- **The task**:
Pull each line with the string "section" from the entries.

- **Available data**:

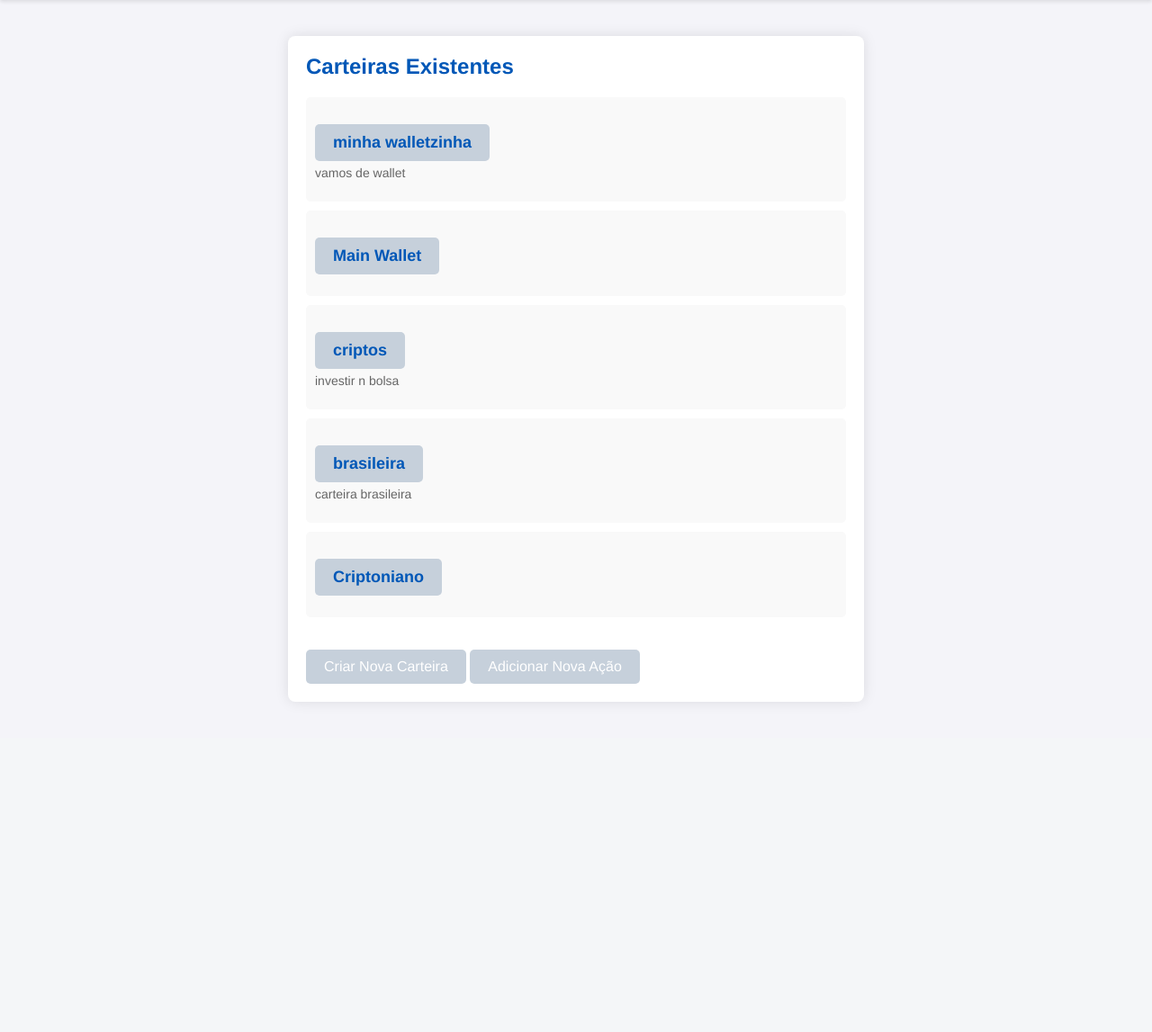
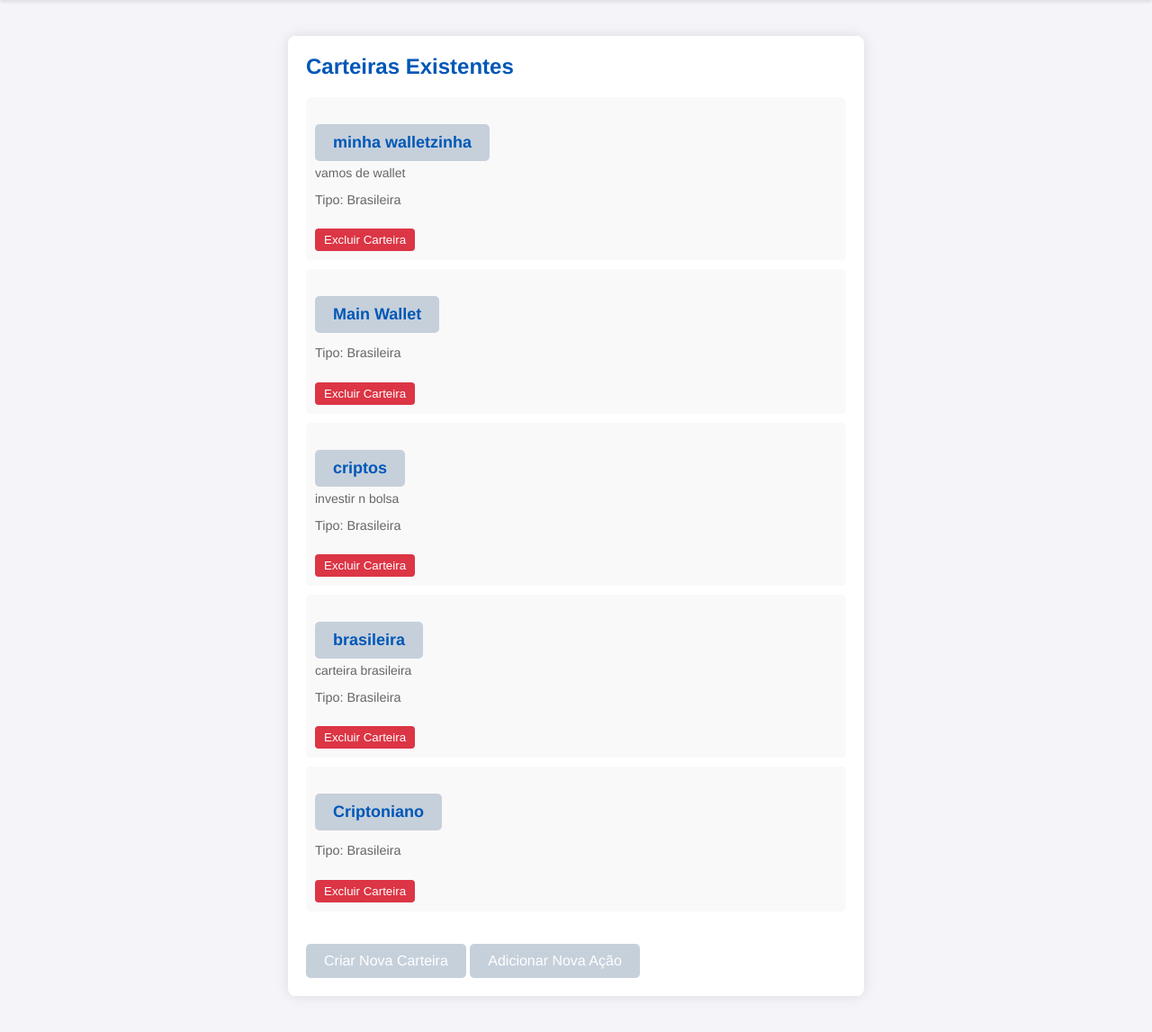
Before and after one commit to MatheusRicardoCarvalho/magnata-django-app, a Django app: page / in a window 1280 px wide. Shown: the part 100-1247 px from the top of the page at 90% size. Before the commit the page ends 882 px from the top, so only its background shows below. Run offline with Django 5.2, Linux system fonts and the light colour scheme; a user stored in the database is signed in; data comes from the database, SQL or seed files in the repository; both versions use the stored data as it was after the commit.

Commit message:
Finalizado

```diff
--- a/magnata/static/css/base.css
+++ b/magnata/static/css/base.css
@@ -232,3 +232,23 @@ button:hover {
     color: rgba(255, 255, 255, 0.9);
     margin-right: 1rem;
 }
+
+.btn-delete {
+    background-color: #dc3545;
+    color: white;
+    padding: 5px 10px;
+    border: none;
+    border-radius: 4px;
+    cursor: pointer;
+    margin-top: 10px;
+}
+
+.btn-delete:hover {
+    background-color: #c82333;
+}
+
+.wallet-type {
+    color: #666;
+    font-size: 0.9em;
+    margin-top: 5px;
+}
--- a/magnata/templates/wallet/home.html
+++ b/magnata/templates/wallet/home.html
@@ -12,13 +12,19 @@
                 <div>
                     <a href="{% url 'wallet_management' %}?wallet_id={{ wallet.id }}" class="btn-wallet">{{ wallet.name }}</a>
                     <p class="wallet-desc">{{ wallet.description }}</p>
+                    <p class="wallet-type">Tipo: {{ wallet.get_type_display }}</p>
+                    <form method="POST" action="{% url 'delete_wallet' %}" style="display: inline;">
+                        {% csrf_token %}
+                        <input type="hidden" name="wallet_id" value="{{ wallet.id }}">
+                        <button type="submit" class="btn-delete" onclick="return confirm('Tem certeza que deseja excluir esta carteira?')">Excluir Carteira</button>
+                    </form>
                 </div>
             </li>
             {% endfor %}
         </ul>
         <a href="{% url 'create_wallet' %}">Criar Nova Carteira</a>
         {% if user.is_superuser %}
-        <a href="{% url 'add_stock' %}">Adicionar Nova Ação</a>  <!-- Adicione esta linha -->
+        <a href="{% url 'add_stock' %}">Adicionar Nova Ação</a>
         {% endif %}
     </section>
 </main>
--- a/magnata/templates/wallet/wallet_management.html
+++ b/magnata/templates/wallet/wallet_management.html
@@ -5,7 +5,8 @@
 {% block content %}
 <main>
     <section class="wallet-details">
-        <h2>{{ wallet.name }}</h2>
+        <h1>{{ wallet.name }}</h1>
+        <p>Tipo: {{ wallet.get_type_display }}</p>
         <p>{{ wallet.description }}</p>
 
         <div class="stocks-list">
--- a/magnata/wallet/urls.py
+++ b/magnata/wallet/urls.py
@@ -12,5 +12,6 @@ urlpatterns = [
         path('', views.home, name='home'),
         path('wallet/add_stock', views.add_stock, name='add_stock'),
         path('wallet/sell_stock', views.sell_stock, name='sell_stock'),
+        path('wallet/delete_wallet', views.delete_wallet, name='delete_wallet'),
 
 ]
--- a/magnata/wallet/views.py
+++ b/magnata/wallet/views.py
@@ -65,21 +65,18 @@ def buy_stock(request):
         wallet = Wallet.objects.get(id=wallet_id)
         stock = Stock.objects.get(id=stock_id)
 
-        # Primeiro, tente encontrar o StockInWallet existente
         try:
             stock_in_wallet = StockInWallet.objects.get(wallet=wallet, stock=stock)
-            # Se existe, atualize o total
+
             stock_in_wallet.total = F('total') + quantity
             stock_in_wallet.save()
         except StockInWallet.DoesNotExist:
-            # Se não existe, crie um novo com o total inicial
             stock_in_wallet = StockInWallet.objects.create(
                 wallet=wallet,
                 stock=stock,
                 total=quantity
             )
 
-        # Crie o registro no histórico de compras
         buy_stock = BuyHistory.objects.create(
             wallet=wallet,
             stock_in_wallet=stock_in_wallet,
@@ -91,7 +88,14 @@ def buy_stock(request):
         return render(request,'wallet/wallet_management.html', context=context)
 
     wallet_id = request.GET.get('wallet_id')
-    available_stocks = Stock.objects.all()
+    wallet = get_object_or_404(Wallet, id=wallet_id, user=request.user)
+    print('Minha carteira', wallet)
+    print('Tipo da carteira', wallet.type)
+    if wallet.type == "Brasileira":
+        print('walletType', WalletType)
+        available_stocks = Stock.objects.exclude(classification__name__in=WalletType)
+    else:
+        available_stocks = Stock.objects.filter(classification__name=wallet.type)
     context = {'available_stocks': available_stocks, 'wallet_id': wallet_id}
     return render(request, 'wallet/buy_stock.html', context=context)
 
@@ -101,11 +105,9 @@ def add_wallet(request):
         name = request.POST.get('name')
         description = request.POST.get('description')
 
-        # Create and save the new wallet
         wallet = Wallet.objects.create(user_id=user, name=name, description=description)
 
-        # Redirect to a success page or wherever you want after adding the wallet
-        return redirect('wallet_list')  # Example, you could create a wallet list page
+        return redirect('wallet_list')
 
     return render(request, 'wallet_form.html')
 
@@ -115,10 +117,11 @@ def create_wallet(request):
         user = request.user
         name = request.POST.get('name')
         description = request.POST.get('description')
+        type = request.POST.get('type')
 
-        wallet = Wallet.objects.create(user=user, name=name, description=description)
+        wallet = Wallet.objects.create(user=user, name=name, description=description, type=type)
 
-        return redirect('home')  # Example, you could create a wallet list page
+        return redirect('home')
 
     context = {"WalletType": WalletType}
     return render(request, 'wallet/create_wallet.html', context=context)
@@ -127,7 +130,7 @@ def create_wallet(request):
 def home(request):
     wallets = Wallet.objects.filter(user=request.user)
     context = {'wallets': wallets}
-    return render(request, 'wallet/home.html', context)  # Certifique-se de que o template 'home.html' existe
+    return render(request, 'wallet/home.html', context)
 
 @login_required
 def add_stock(request):
@@ -135,7 +138,6 @@ def add_stock(request):
         name = request.POST.get('name')
         ticker = request.POST.get('ticker')
 
-        # Verificar se uma nova classificação foi fornecida
         new_classification_name = request.POST.get('new_classification')
         if new_classification_name:
             classification, created = Classification.objects.get_or_create(name=new_classification_name)
@@ -143,7 +145,6 @@ def add_stock(request):
             classification_id = request.POST.get('classification')
             classification = Classification.objects.get(id=classification_id)
 
-        # Verificar se um novo setor foi fornecido
         new_sector_name = request.POST.get('new_sector')
         if new_sector_name:
             sector, created = Sector.objects.get_or_create(name=new_sector_name)
@@ -164,6 +165,7 @@ def add_stock(request):
 @login_required
 def sell_stock(request):
     if request.method == 'POST':
+        print('Vendendo ação')
         stock_in_wallet_id = request.POST.get('stock_in_wallet_id')
         quantity = int(request.POST.get('quantity'))
         price = float(request.POST.get('price'))
@@ -174,7 +176,6 @@ def sell_stock(request):
         wallet = get_object_or_404(Wallet, id=wallet_id, user=request.user)
 
         if stock_in_wallet.total >= quantity:
-            # Create sell history record
             SellHistory.objects.create(
                 wallet=wallet,
                 stock_in_wallet=stock_in_wallet,
@@ -183,12 +184,19 @@ def sell_stock(request):
                 date=date
             )
 
-            # Update stock quantity
             stock_in_wallet.total -= quantity
             stock_in_wallet.save()
 
-            # If no more stocks, delete the record
             if stock_in_wallet.total == 0:
                 stock_in_wallet.delete()
 
-        return redirect('wallet_management')
+        return redirect(f'/wallet/wallet_management?wallet_id={wallet_id}')
+
+@login_required
+def delete_wallet(request):
+    if request.method == 'POST':
+        wallet_id = request.POST.get('wallet_id')
+        wallet = get_object_or_404(Wallet, id=wallet_id, user=request.user)
+        wallet.delete()
+        return redirect('home')
+    return redirect('home')
```
Also changed, not shown: magnata/db.sqlite3.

- **Response for this exercise**:
     </section>
     <section class="wallet-details">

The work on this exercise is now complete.